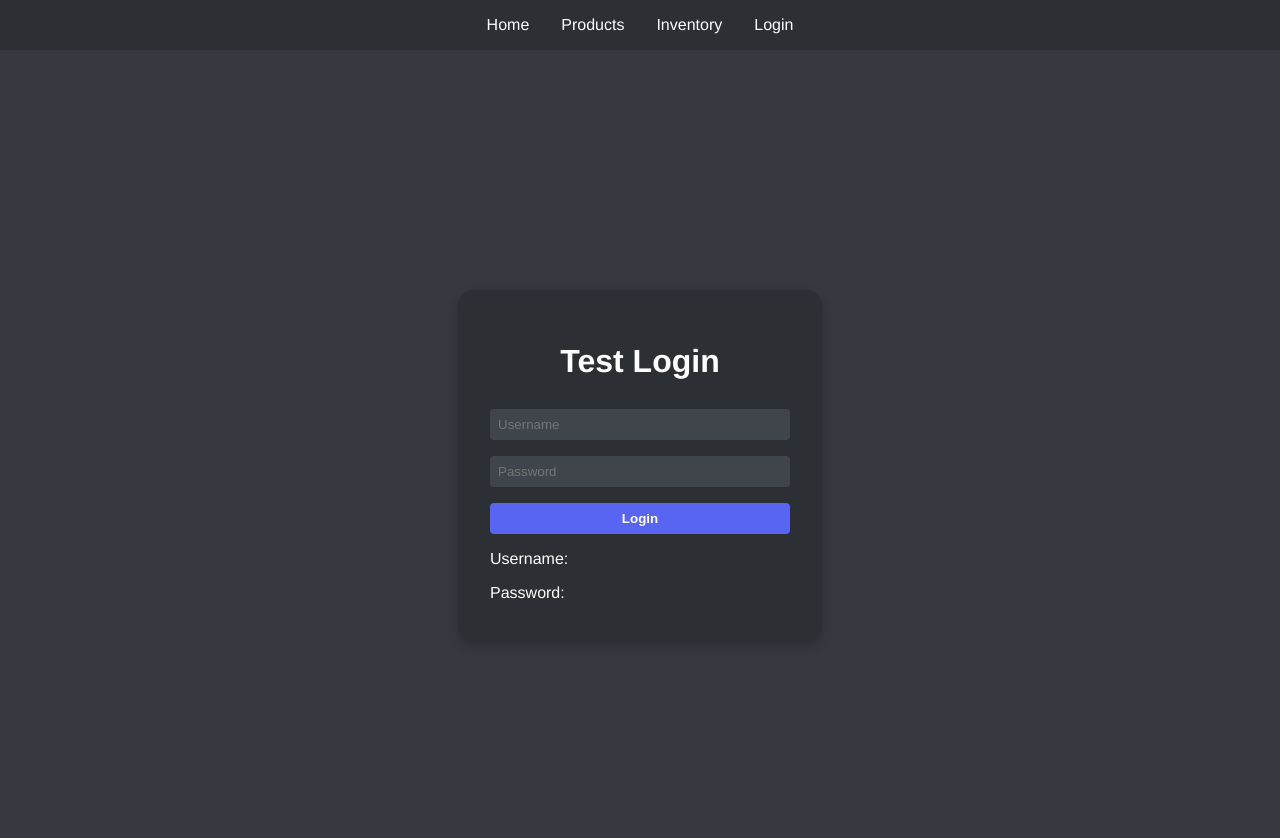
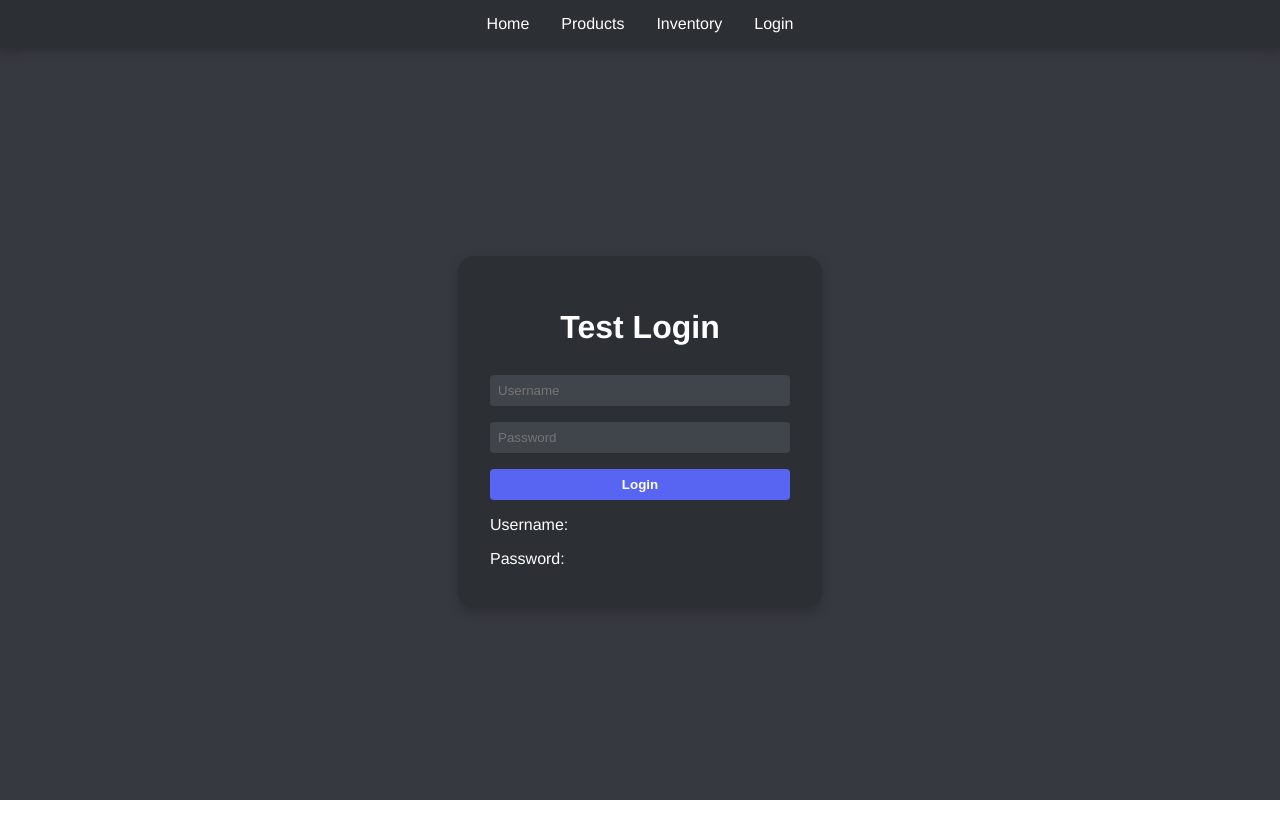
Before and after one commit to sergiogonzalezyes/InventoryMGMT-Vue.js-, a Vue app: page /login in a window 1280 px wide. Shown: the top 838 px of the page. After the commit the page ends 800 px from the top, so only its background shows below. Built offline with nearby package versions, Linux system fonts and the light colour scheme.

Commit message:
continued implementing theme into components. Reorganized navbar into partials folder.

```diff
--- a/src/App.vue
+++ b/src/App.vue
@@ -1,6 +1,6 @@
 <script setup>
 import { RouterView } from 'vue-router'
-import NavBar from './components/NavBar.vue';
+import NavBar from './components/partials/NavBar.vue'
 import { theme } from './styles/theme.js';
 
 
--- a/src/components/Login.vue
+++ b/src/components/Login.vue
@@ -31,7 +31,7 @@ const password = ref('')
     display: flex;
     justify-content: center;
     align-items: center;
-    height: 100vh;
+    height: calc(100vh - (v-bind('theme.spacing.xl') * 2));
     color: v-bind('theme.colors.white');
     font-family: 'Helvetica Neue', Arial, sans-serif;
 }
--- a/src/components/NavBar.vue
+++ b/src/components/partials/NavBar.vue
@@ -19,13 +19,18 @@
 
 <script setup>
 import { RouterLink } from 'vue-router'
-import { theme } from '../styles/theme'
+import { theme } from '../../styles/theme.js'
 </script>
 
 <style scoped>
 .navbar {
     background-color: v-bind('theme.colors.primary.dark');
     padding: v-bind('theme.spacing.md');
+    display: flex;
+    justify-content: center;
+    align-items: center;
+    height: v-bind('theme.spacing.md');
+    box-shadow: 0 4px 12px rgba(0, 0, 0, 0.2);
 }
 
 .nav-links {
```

* * *

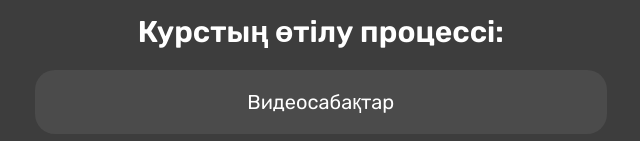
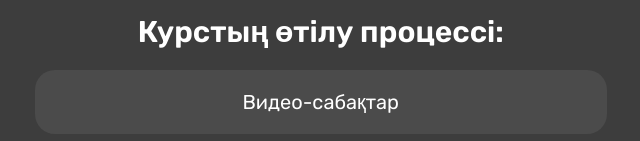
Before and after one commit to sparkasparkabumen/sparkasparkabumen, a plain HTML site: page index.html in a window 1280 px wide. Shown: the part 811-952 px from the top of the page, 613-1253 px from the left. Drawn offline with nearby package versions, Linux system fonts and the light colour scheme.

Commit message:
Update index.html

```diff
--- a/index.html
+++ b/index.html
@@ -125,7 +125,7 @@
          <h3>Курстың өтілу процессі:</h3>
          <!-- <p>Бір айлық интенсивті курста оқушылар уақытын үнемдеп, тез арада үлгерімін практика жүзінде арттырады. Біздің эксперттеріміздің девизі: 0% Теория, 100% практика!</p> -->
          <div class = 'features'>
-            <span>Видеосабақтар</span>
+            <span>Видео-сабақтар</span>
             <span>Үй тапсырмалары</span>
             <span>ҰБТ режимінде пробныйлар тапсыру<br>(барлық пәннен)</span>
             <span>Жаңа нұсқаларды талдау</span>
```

WORK TO COMPLETE
In the entries above, which lines hold the word "partials"? Copy them out.

YOUR RESPONSE
continued implementing theme into components. Reorganized navbar into partials folder.
+import NavBar from './components/partials/NavBar.vue'
+++ b/src/components/partials/NavBar.vue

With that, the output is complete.